But, the men countered, women don’t necessarily know what they want.
But the number of men who were not smiling and looking away (especially in early 2010, before Ok Cupid advised it) would be in the hundreds at most.
Even today, less than 15% of photos have no eye contact.
But according to Davis, if your profile solely includes photos of yourself as a bridesmaid or groomsman, this could boost your date's expectations a little too much.
The above photo of TI reporter Megan Willett is closer to what she looks like on a day-to-day basis. "I know that's contrary to what a lot of people are doing but you have someone's attention for only a few seconds so it's best to keep the focus on you," she said.
Then we ran each picture through a variety of analysis scripts (in our case, neural nets that detected smiles and eye contact) as well as tagged each one by hand until total agreement was reached. The explanation given (that they “[feared it] would skew [their] results”) is no explanation at all.
Finally, we used Photofeeler attractiveness ratings to gauge the success of the various photo types (smiling, not smiling, eye contact, no eye contact). our own: Ok Cupid’s data said that not smiling and not making eye contact was better. They didn’t have to “fear” anything because, in all likelihood, they first ran their numbers with these populations included.
This tip originated on the Ok Cupid’s Ok Trends blog in January 2010.

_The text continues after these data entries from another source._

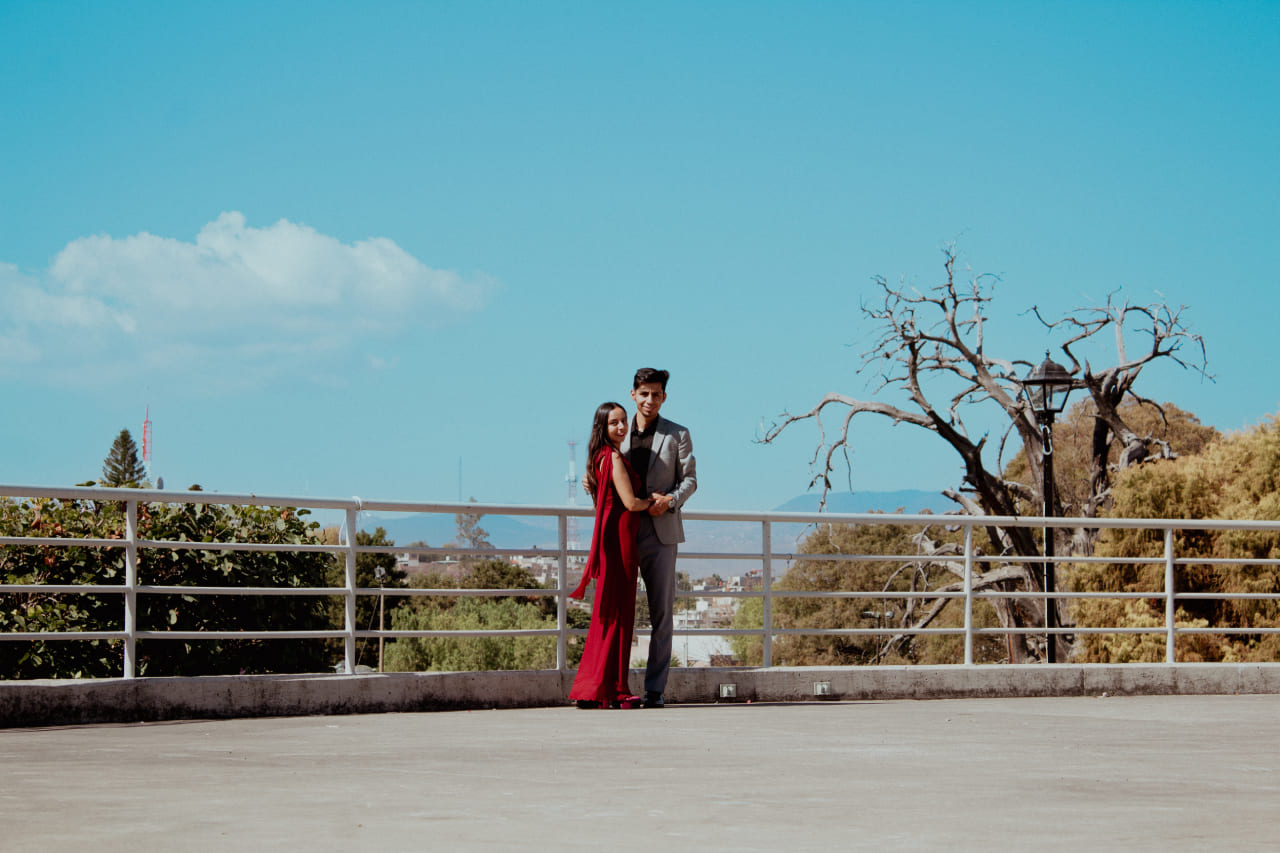
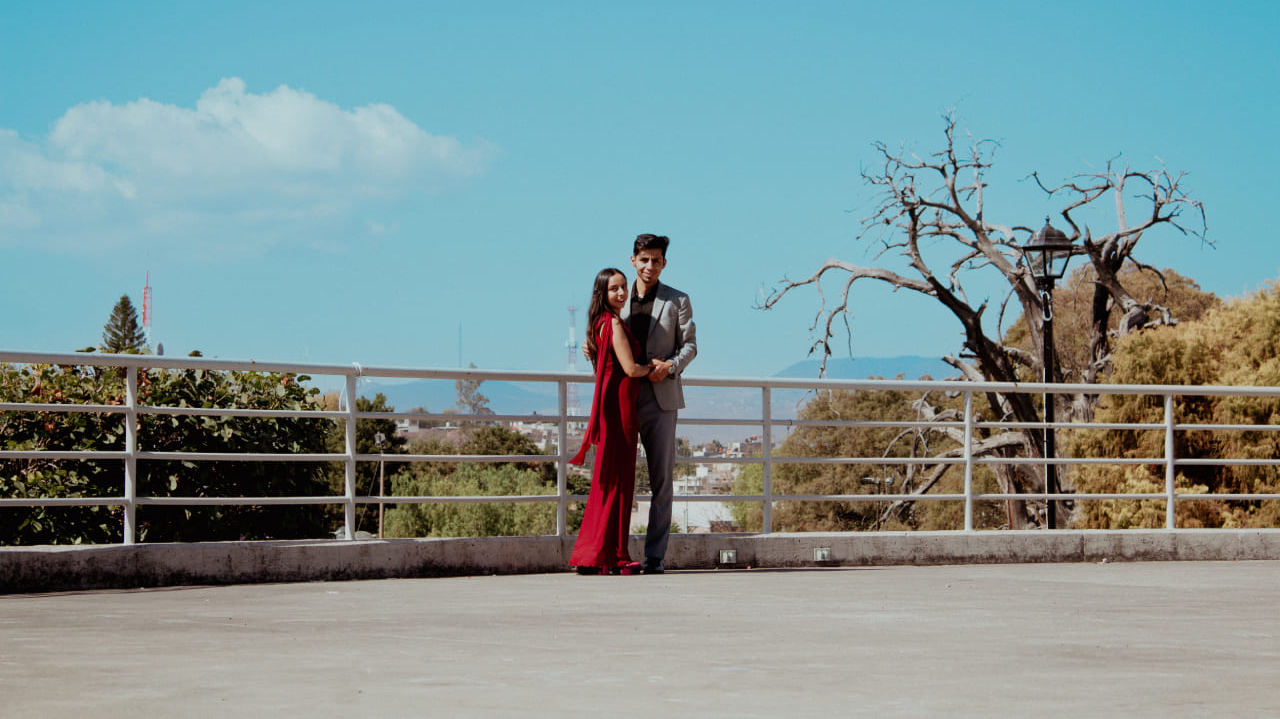
Deploy

diff --git a/css/styles.css b/css/styles.css
@@ -331,7 +331,7 @@ body {
     position: relative;
     padding-top: 8rem;
     padding-bottom: 8rem;
-    
+
     &::after,
     &::before {
         content: "";
@@ -511,7 +511,10 @@ body {
     /* background-color: var(--color-primary); */
     background-color: var(--color-primary-hover);
     min-height: 100dvh;
-
+    display: flex;
+    flex-direction: column;
+    align-items: center;
+    justify-content: center;
     h2 {
         /* font-size: 3.250rem; */
         font-size: 2.5rem;
@@ -551,7 +554,10 @@ body {
     /* background-color: var(--color-background-light); */
     background-color: var(--color-primary-hover);
     min-height: 100dvh;
-
+    display: flex;
+    flex-direction: column;
+    align-items: center;
+    justify-content: center;
     h2 {
         /* color: var(--color-text-dark-1); */
         color: #FFF;

diff --git a/index.html b/index.html
@@ -156,7 +156,7 @@
                 <div>
                     <h2>Nuestros <span>Padrinos</span></h2>
                     <div class="content-icon-section">
-                        <img src="img/paloma-3.png" alt="">
+                        <img src="img/paloma-4.png" alt="">
                     </div>
                 </div>
             </div>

The post was called The 4 Big Myths of Profile Pictures.
Using Tinder or any other dating site can come with a boatload of anxiety. Worrying you may be overselling yourself with your photo selection. We asked online dating expert Laurie Davis, founder of the online dating concierge service e Flirt and author of Love @ First Click, for some tips for making your Tinder photos represent not only your best self, but also your true self.
It makes sense that you'd want to post only the best photos on your dating profile. Read on for her tips and learn how to best represent yourself through online dating photos.
Building on the previous point, there’s the question of how many pictures of men not smiling and not making eye contact were in the data set to begin with.